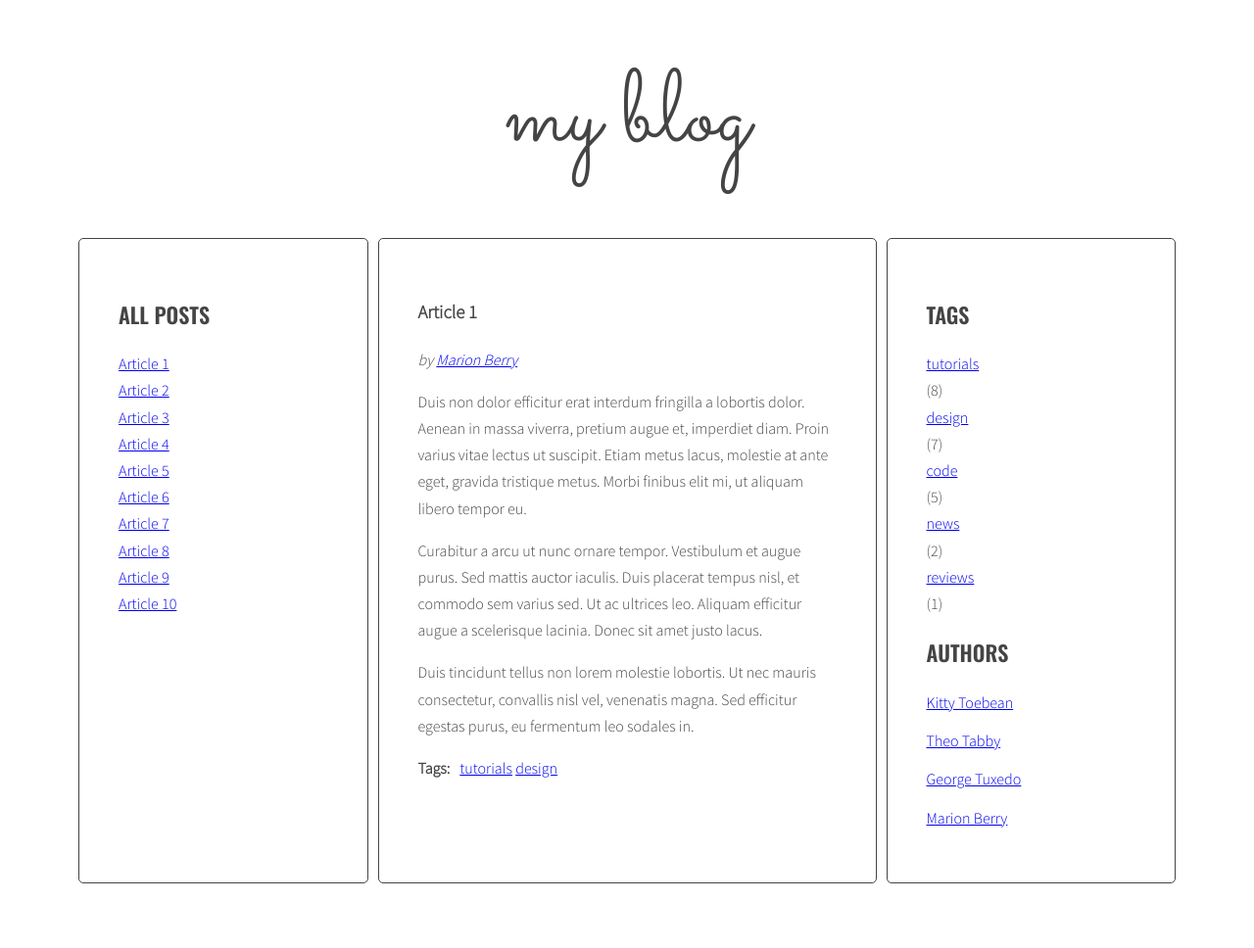
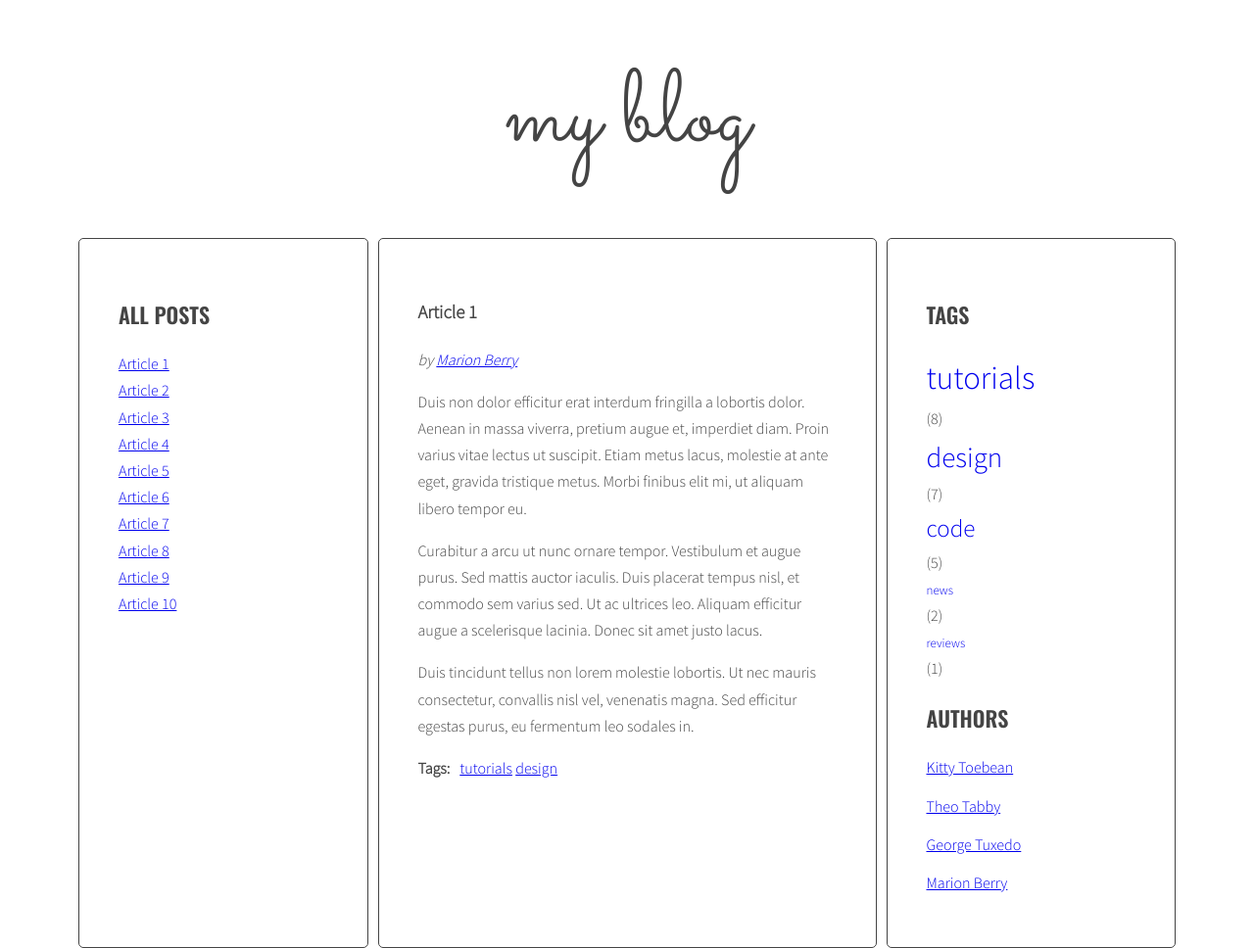
Before and after one commit to marool/javascript-blog, a website: page index.html in a window 1280 px wide. Shown: the whole page at 98% size. Before the commit the page ends 910 px from the top, so only its background shows below. Drawn offline with nearby package versions, Linux system fonts and the light colour scheme.

Commit message:
add style SCSS tag cloud

```diff
--- a/sass/style.scss
+++ b/sass/style.scss
@@ -122,3 +122,34 @@ body {
     margin: 0 10px 0 0;
   }
 }
+
+/* Tags */
+
+.tags li a {
+  text-decoration: none;
+}
+
+.tag-size-1 {
+  font-size: 13px;
+  font-weight: 200;
+}
+
+.tag-size-2 {
+  font-size: 25px;
+  font-weight: 400;
+}
+
+.tag-size-3 {
+  font-size: 25px;
+  font-weight: 400;
+}
+
+.tag-size-4 {
+  font-size: 29px;
+  font-weight: 400;
+}
+
+.tag-size-5 {
+  font-size: 33px;
+  font-weight: 400;
+}
```
Also changed, not shown: css/style.css, 1 other file.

### Assignment:
When a line holds the string "style", pull it out of the listing.

### Output for this exercise:
add style SCSS tag cloud
--- a/sass/style.scss
+++ b/sass/style.scss
Also changed, not shown: css/style.css, 1 other file.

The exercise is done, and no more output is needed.